A record-breaking 46% of Americans have used the internet, email or cell phone text messaging to get news about the campaign, share their views and mobilize others. And Barack Obama's backers have an edge in the online political environment.
Furthermore, three online activities have become especially prominent as the presidential primary campaigns have progressed: First, 35% of Americans say they have watched online political videos--a figure that nearly triples the reading the Pew Internet Project got in the 2004 race.
Second, 10% say they have used social networking sites such as Facebook or MySpace to gather information or become involved. This is particularly popular with younger voters: Two-thirds of internet users under the age of 30 have a social networking profile, and half of these use social networking sites to get or share information about politics or the campaigns.

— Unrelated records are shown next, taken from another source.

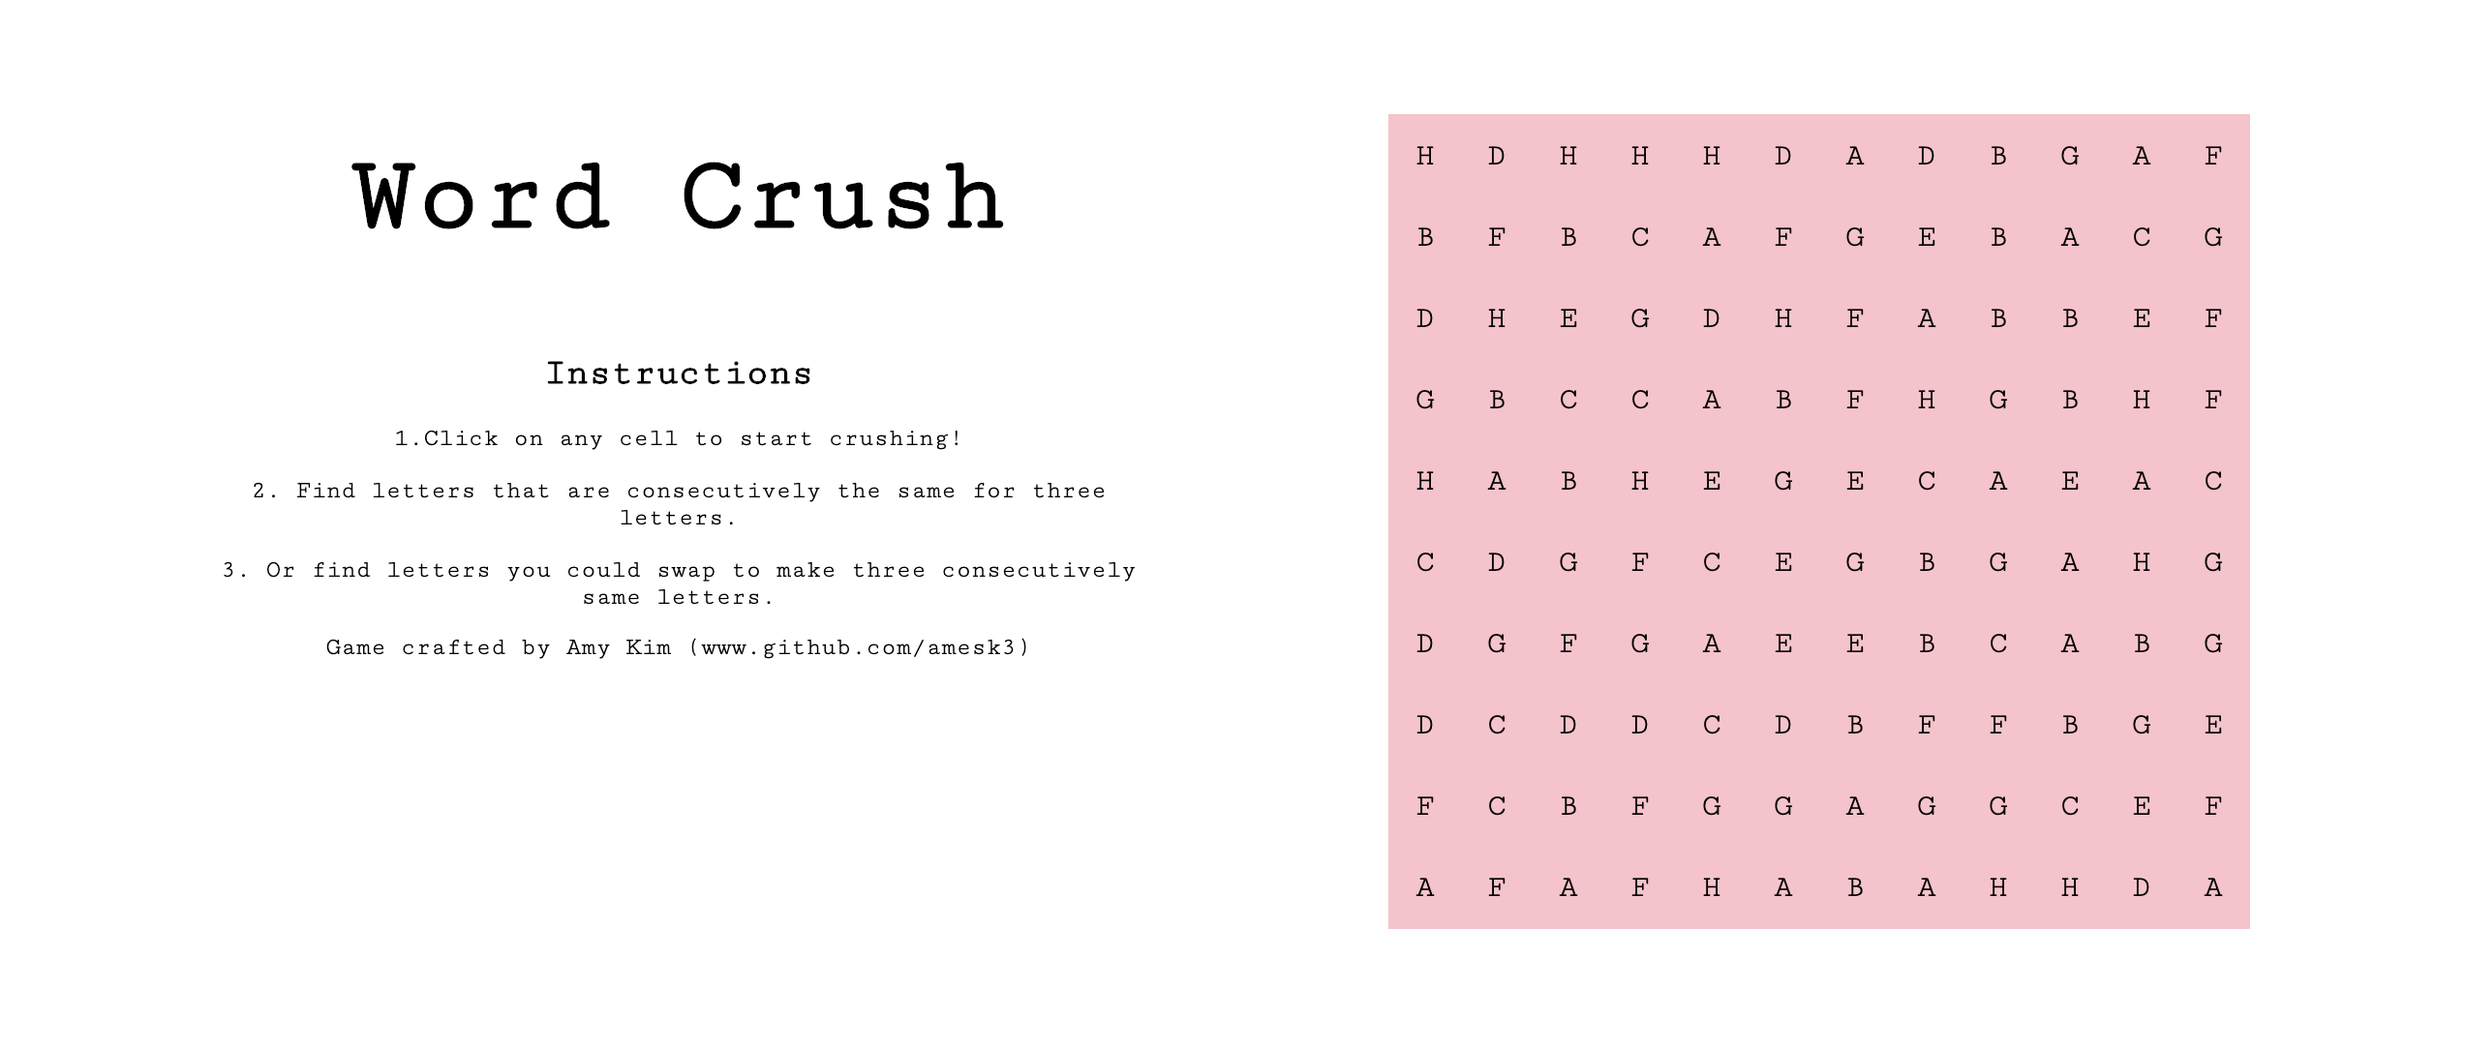
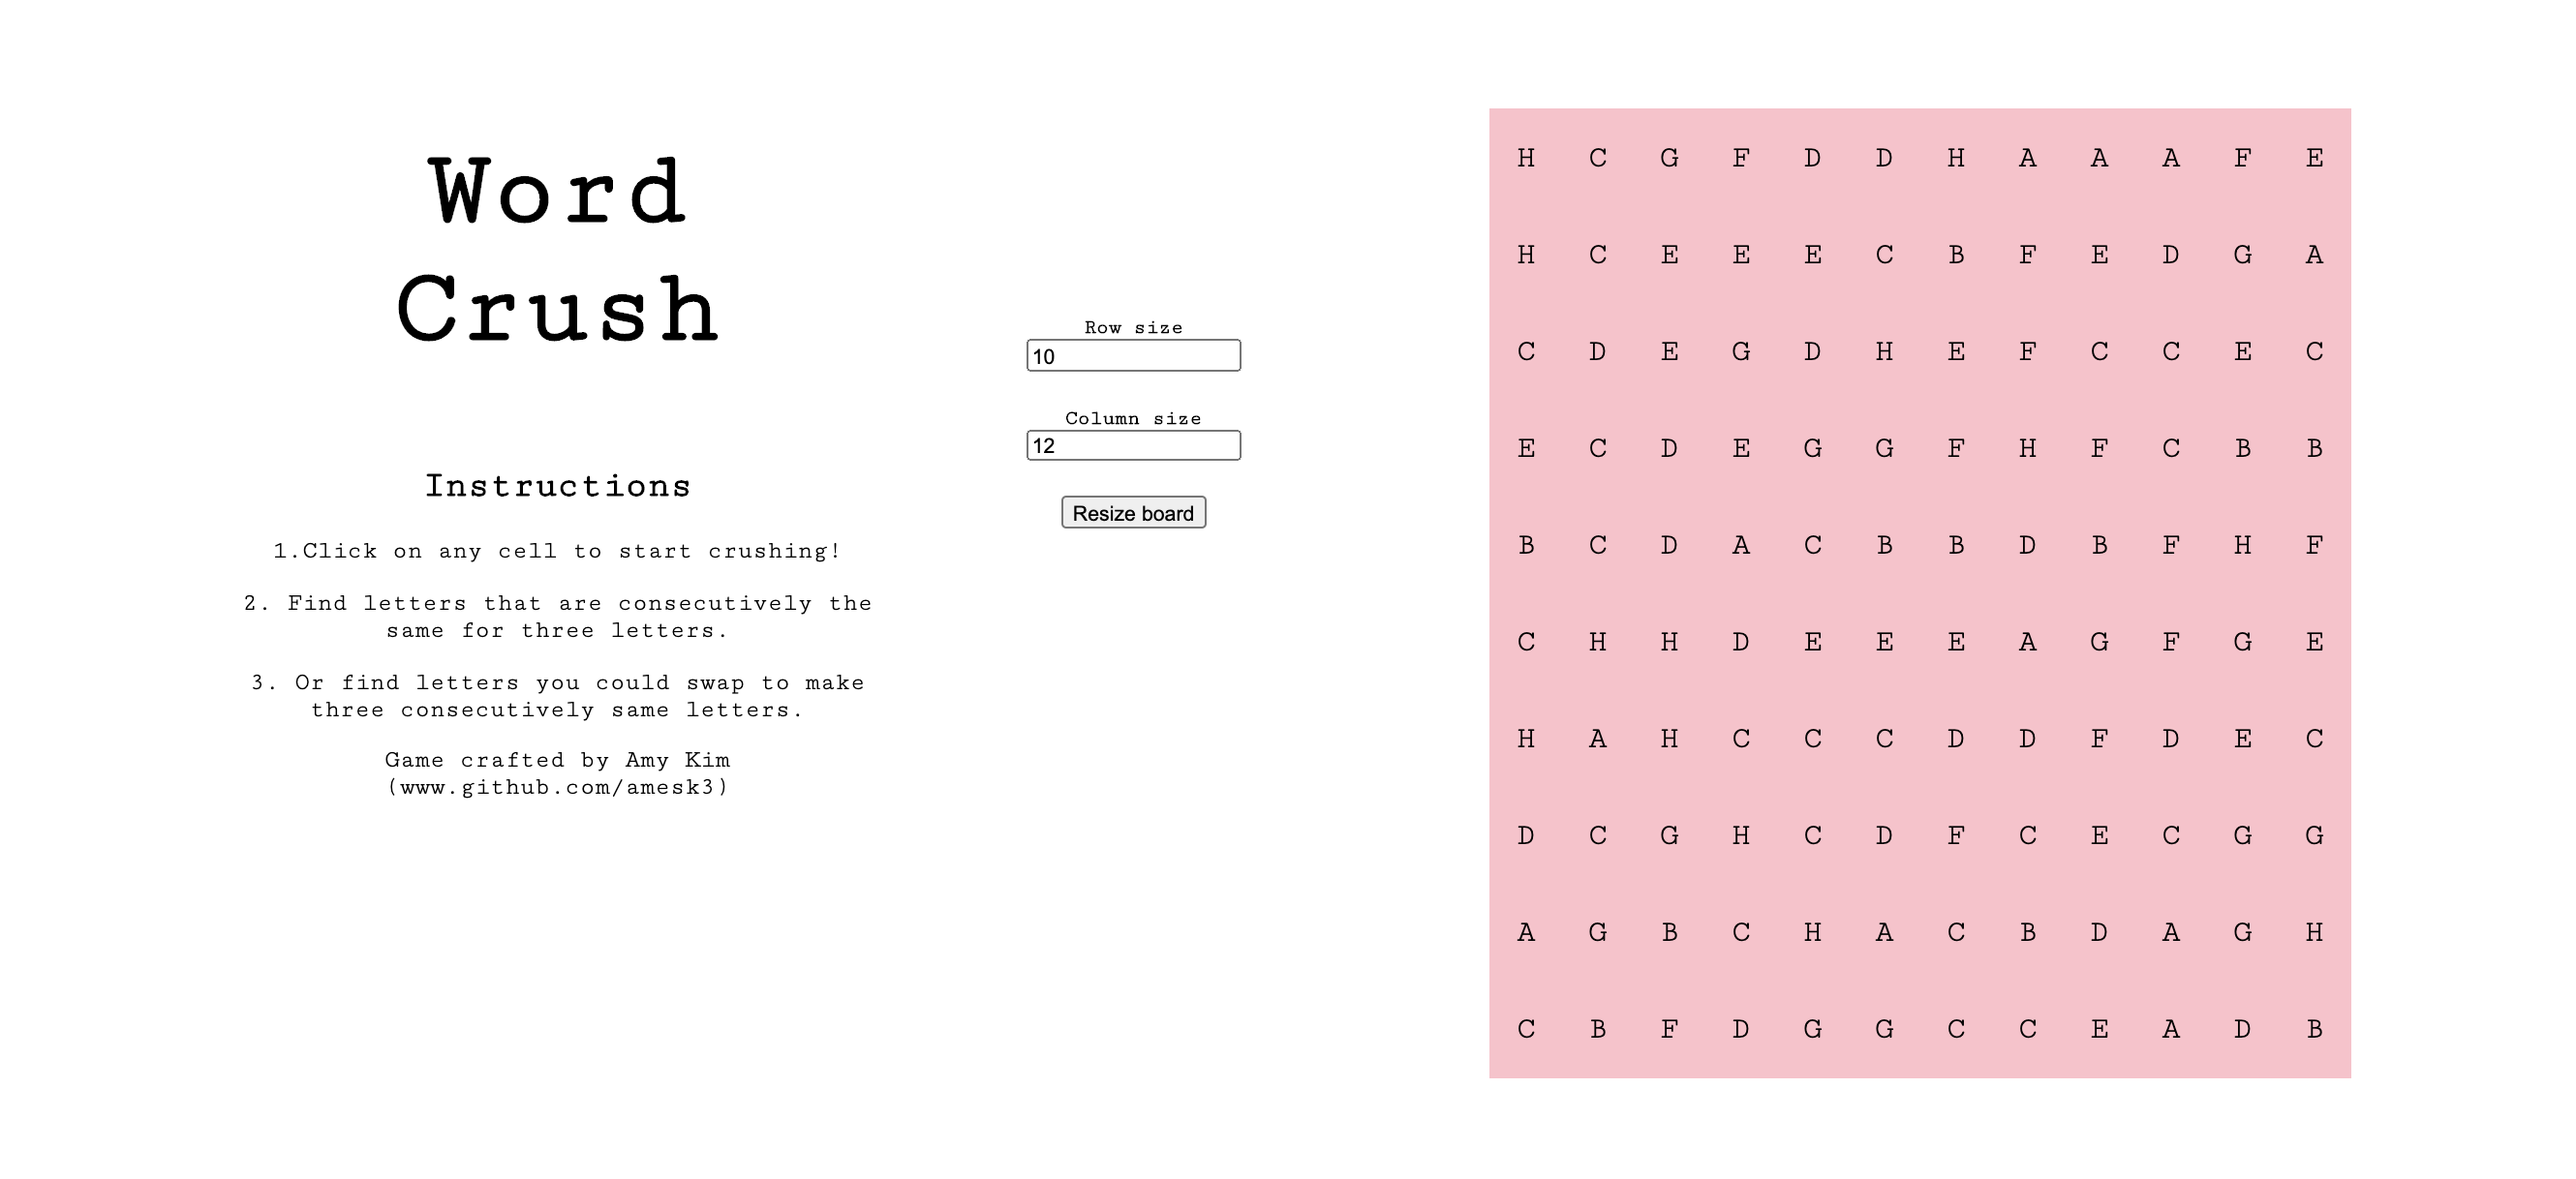
added row and col change functionality

diff --git a/src/Board.js b/src/Board.js
@@ -28,15 +28,32 @@ const tdStyle = {
   fontFamily: 'Cutive Mono, monospace',
   padding: '0 1rem 0 1rem ',
   textAlign:'center'
+}
 
+const formStyle = {
+  margin: '10rem 0 0 5rem'
 }
 
 function Board(props) {
-  const { height, width } = props
-  
-  const newBoard = createNewBoard(height, width)
+  // const { height, width } = props
+  const [height, setHeight] = useState(10)
+  const [width, setWidth] = useState(12)  
+  let newBoard = createNewBoard(height, width)
   const [boardData, setBoardData] = useState(newBoard)
+  
   let clickedCell = []
+
+  useEffect(() => {
+    setBoardData(createNewBoard(height, width))
+    renderTableHandle(boardData)
+  },[height, width]);
+  
+  const handleSubmit = () => {
+    setHeight(height)
+    setWidth(width)
+    
+  }
+  
   
   
   const handleCellClick = (x, y, value) => {
@@ -93,10 +110,17 @@ function Board(props) {
       )
     })
   }
-  
   return (
     <div style={body}>
-     
+      <form style={formStyle}>
+        <h5>Row size
+      <input value={height} onChange={e => setHeight(e.target.value)} /></h5>
+        <h5>
+      Column size
+      <input value={width} onChange={e => setWidth(e.target.value)} />
+        </h5>
+        <button type="submit" value="Submit" onClick={()=>handleSubmit}>Resize board </button>
+      </form>
       <table style={tableStyle}>
         {renderTableHandle(boardData)}    
       </table>

diff --git a/src/Game.js b/src/Game.js
@@ -1,4 +1,4 @@
-import React, { useState} from 'react';
+import React, { useState, useEffect} from 'react';
 import Board from './Board'
 
 const body = {
@@ -15,13 +15,13 @@ const header = {
 }
 
 
-function Game() {
-  const [height, setHeight] = useState(10)
-  const [width, setWidth] = useState(12)
+function Game() {  
   return (
     <div style={body}>
       <div>
-      <h1 style={header}>Word Crush</h1>
+        <h1 style={header}>Word Crush</h1>
+        
+
         <h2>Instructions</h2>
         <p>
           1.Click on any cell to start crushing!
@@ -34,7 +34,7 @@ function Game() {
         </p>
       <footer> Game crafted by Amy Kim (www.github.com/amesk3)</footer>
       </div>
-      <Board height={height} width={width} />
+      <Board/>
     </div>
   );
 }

Third, 6% of Americans have made political contributions online, compared with 2% who did that during the entire 2004 campaign.
A significant number of voters are also using the internet to gain access to campaign events and primary documents. Some 39% of online Americans have used the internet to access "unfiltered" campaign materials, which includes video of candidate debates, speeches and announcements, as well as position papers and speech transcripts.
Online activism using social media has also grown substantially since the first time we probed this issue during the 2006 midterm elections.
Yet despite the growth in the number of people who are politically engaged online, internet users express some ambivalence about the role of the internet in the campaign. On one hand, 28% of wired Americans say that the internet makes them feel more personally connected to the campaign, and 22% say that they would not be as involved in the campaign if not for the internet. At the same time, however, even larger numbers feel that the internet magnifies the most extreme viewpoints and is a source of misinformation for many voters.